Much like me, Kill the Ill is simple. None of the pretension that plagues much of the genre is present, replaced with with 37 minutes of punchy, accessible, and varied material. Though things kick off with the upbeat, riff-driven title track, Brine are at their best when displaying their songwriting chops on the record’s quirkier numbers. “Asylum” is a nervy post punk track of the highest caliber, combining a haunting vocal performance with opaque, moody lyrics. On the other hand, things pick up a bit for the catchy, introspective “Lies Atone,” a song that gives frontman Daniel Keating some room to stretch his range and deliver an impactful performance.
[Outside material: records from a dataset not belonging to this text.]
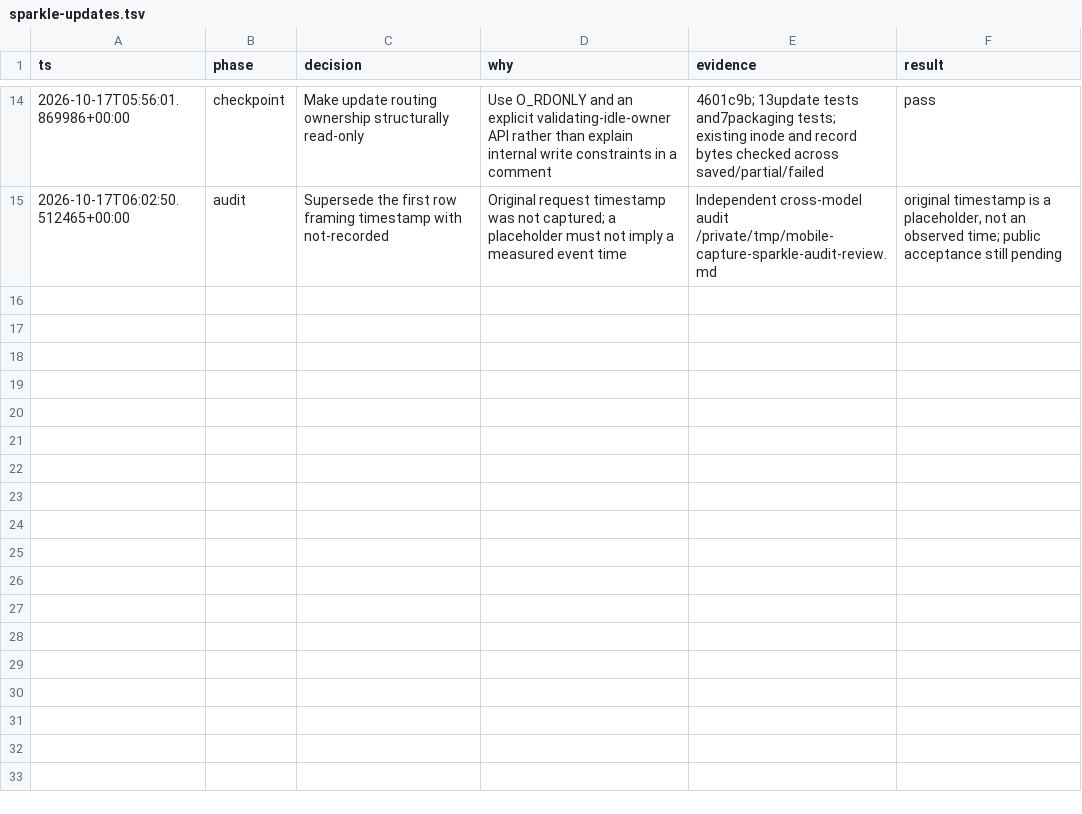
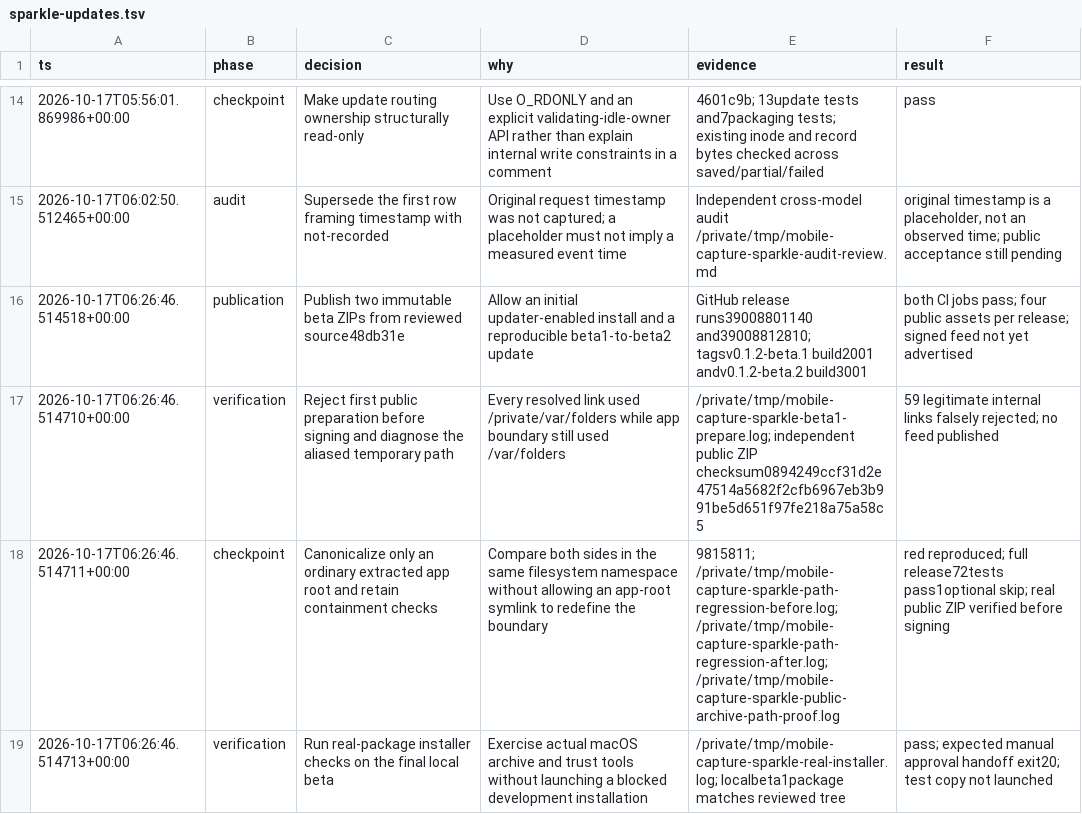
Before and after one commit to am5a03/mobile-capture, a TSV file: .audit/sparkle-updates.tsv, drawn as a sheet; only a part is shown, gaps mark what is left out.

Commit message:
docs(updates): record public beta archive verification

```diff
--- a/.audit/sparkle-updates.tsv
+++ b/.audit/sparkle-updates.tsv
@@ -15 +15,5 @@ ts	phase	decision	why	evidence	result
 2026-10-17T06:02:50.512465+00:00	audit	Supersede the first row framing timestamp with not-recorded	Original request timestamp was not captured; a placeholder must not imply a measured event time	Independent cross-model audit /private/tmp/mobile-capture-sparkle-audit-review.md	original timestamp is a placeholder, not an observed time; public acceptance still pending
+2026-10-17T06:26:46.514518+00:00	publication	Publish two immutable beta ZIPs from reviewed source48db31e	Allow an initial updater-enabled install and a reproducible beta1-to-beta2 update	GitHub release runs39008801140 and39008812810; tagsv0.1.2-beta.1 build2001 andv0.1.2-beta.2 build3001	both CI jobs pass; four public assets per release; signed feed not yet advertised
+2026-10-17T06:26:46.514710+00:00	verification	Reject first public preparation before signing and diagnose the aliased temporary path	Every resolved link used /private/var/folders while app boundary still used /var/folders	/private/tmp/mobile-capture-sparkle-beta1-prepare.log; independent public ZIP checksum0894249ccf31d2e47514a5682f2cfb6967eb3b991be5d651f97fe218a75a58c5	59 legitimate internal links falsely rejected; no feed published
+2026-10-17T06:26:46.514711+00:00	checkpoint	Canonicalize only an ordinary extracted app root and retain containment checks	Compare both sides in the same filesystem namespace without allowing an app-root symlink to redefine the boundary	9815811; /private/tmp/mobile-capture-sparkle-path-regression-before.log; /private/tmp/mobile-capture-sparkle-path-regression-after.log; /private/tmp/mobile-capture-sparkle-public-archive-path-proof.log	red reproduced; full release72tests pass1optional skip; real public ZIP verified before signing
+2026-10-17T06:26:46.514713+00:00	verification	Run real-package installer checks on the final local beta	Exercise actual macOS archive and trust tools without launching a blocked development installation	/private/tmp/mobile-capture-sparkle-real-installer.log; localbeta1package matches reviewed tree	pass; expected manual approval handoff exit20; test copy not launched
```
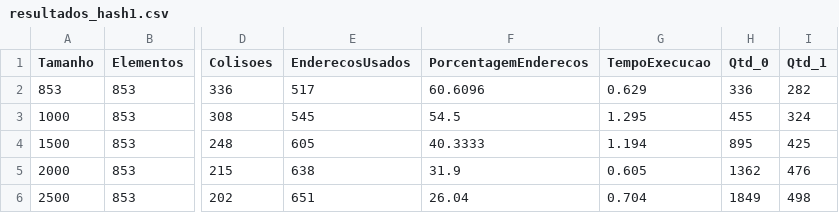
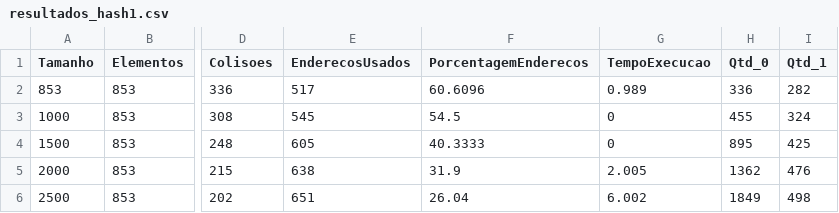
Before and after one commit to Victor-Gabriel-Barbosa/ED2, a CSV file: trabalhos/resultados_hash1.csv, drawn as a sheet; only a part is shown, gaps mark what is left out; the diff names each change by its address in the sheet, - before the commit and + after, or states it on an @@ line.

```diff
--- a/trabalhos/resultados_hash1.csv
+++ b/trabalhos/resultados_hash1.csv
-G2 (TempoExecucao): 0.629
+G2 (TempoExecucao): 0.989
-G3 (TempoExecucao): 1.295
+G3 (TempoExecucao): 0
-G4 (TempoExecucao): 1.194
+G4 (TempoExecucao): 0
-G5 (TempoExecucao): 0.605
+G5 (TempoExecucao): 2.005
-G6 (TempoExecucao): 0.704
+G6 (TempoExecucao): 6.002
```
Also changed, not shown: trabalhos/resultados_hash2.csv, 7 other files.
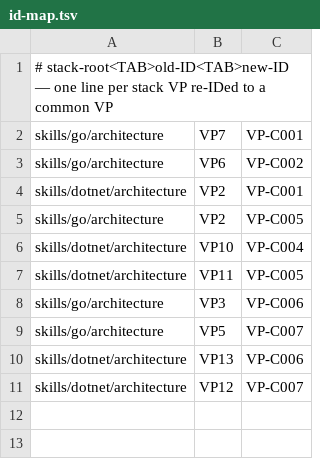
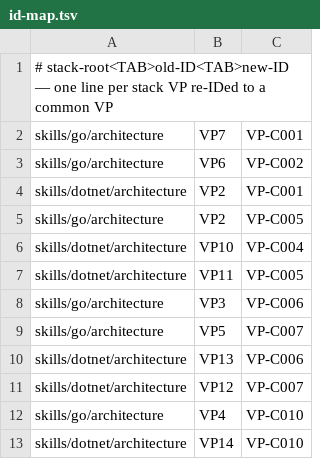
Before and after one commit to InsonusK/ai-skills, a TSV file: skills/common-workflow/architecture/design/plateau-map/variability-map-create.skill/templates/web-service-common-variability-map/agent/id-map.tsv, drawn as a sheet; the diff names each change by its address in the sheet, - before the commit and + after, or states it on an @@ line.

```diff
--- a/skills/common-workflow/architecture/design/plateau-map/variability-map-create.skill/templates/web-service-common-variability-map/agent/id-map.tsv
+++ b/skills/common-workflow/architecture/design/plateau-map/variability-map-create.skill/templates/web-service-common-variability-map/agent/id-map.tsv
+row 12: skills/go/architecture | VP4 | VP-C010
+row 13: skills/dotnet/architecture | VP14 | VP-C010
```
Also changed, not shown: 21 other files.
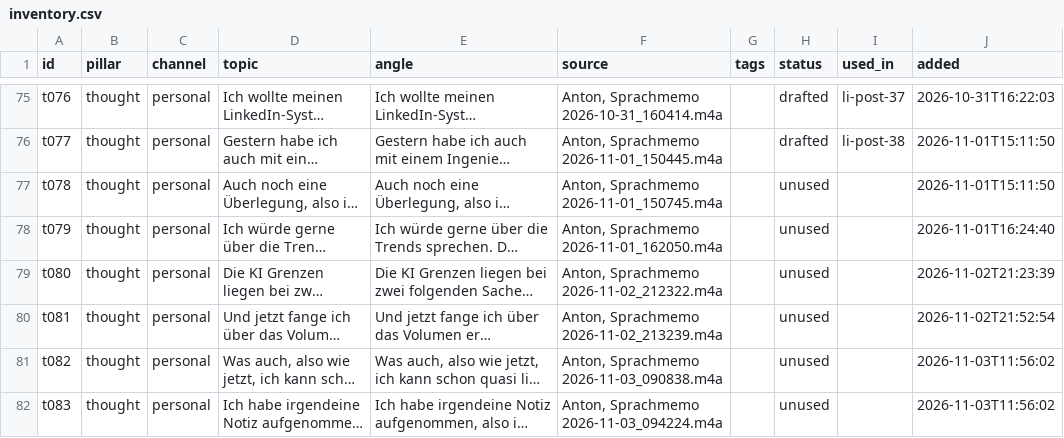
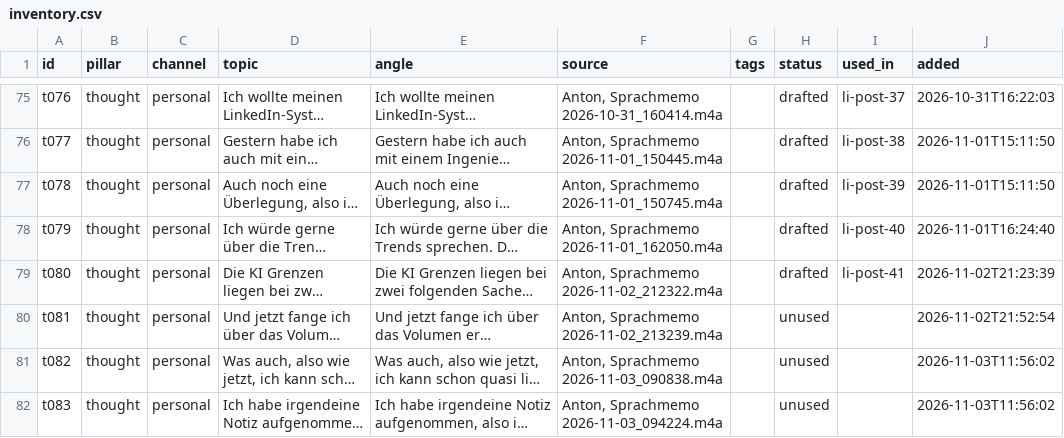
Before and after one commit to llitaa/social_board, a CSV file: library/inventory.csv, drawn as a sheet; only a part is shown, gaps mark what is left out; long unchanged cells end in …; the diff covers the shown part only; the diff names each change by its address in the sheet, - before the commit and + after, or states it on an @@ line.

Commit message:
Text proposals (posts, website facts, shared memos) under a draft with Ja/Nein; pilot match mode; match and memo-triggered drafting in Anton's background chain; board side panel reduced to memos, published, website requests; Teams card with round plus; Andreas board seeded from eyefriends.de

```diff
--- a/library/inventory.csv
+++ b/library/inventory.csv
-H77:H79 (status): unused
+H77:H79 (status): drafted
-I77 (used_in): (empty)
+I77 (used_in): li-post-39
-I78 (used_in): (empty)
+I78 (used_in): li-post-40
-I79 (used_in): (empty)
+I79 (used_in): li-post-41
```
Also changed, not shown: 1 added row elsewhere in this file, library/memos/index.csv, 36 other files.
Kill the Ill doesn’t boast a great deal of complexity or technicality, but I suppose that’s part of its quiet effectiveness; Keating’s vocals paired with emotional, bass-heavy instrumentation and offbeat lyricism provide all the atmosphere that the record needs to succeed.
The bass guitar does have the tendency to overpower the rest of the instrumentation on occasion—something that I never thought I’d write about a rock album—but Kill the Ill’s production works in Brine’s favor for the most part. Instrumentally, songs generally center on either an upbeat riff or a dissonant melody, though things never feel repetitive thanks to the record’s tight runtime. Some further exploration of the saxophone featured on “Asylum” and “Rats Asleep” would’ve been appreciated, as not a whole lot is done with that musical idea, but what’s there is solid enough. My main gripe with Kill the Ill is its rather obtuse nature; I have no problem with weird, offbeat music, but when an entire record is made up of tracks with strange lyrics that lack clear cohesion with one another, the album as a whole can be difficult to fully embrace. Still, each individual song featured on Kill the Ill is quite good, and as a collection of odd little ditties, the record as a whole succeeds.
Post punk is by no means my genre of choice, but the intelligent simplicity of Brine’s debut full-length fit my musical palette like a glove on the very first spin; it’s a record that packs all of the genre’s nervy, clever punch while avoiding any of the pretension that plagues it. The prevailing opaqueness of it all can be frustrating at times, but the fact of the matter is that this is an enviable debut release and a promising start for a band who seem to see things a little bit differently—this isn’t the sort of album that you’d expect to hear in 2016, and Kill the Ill is all the better for it.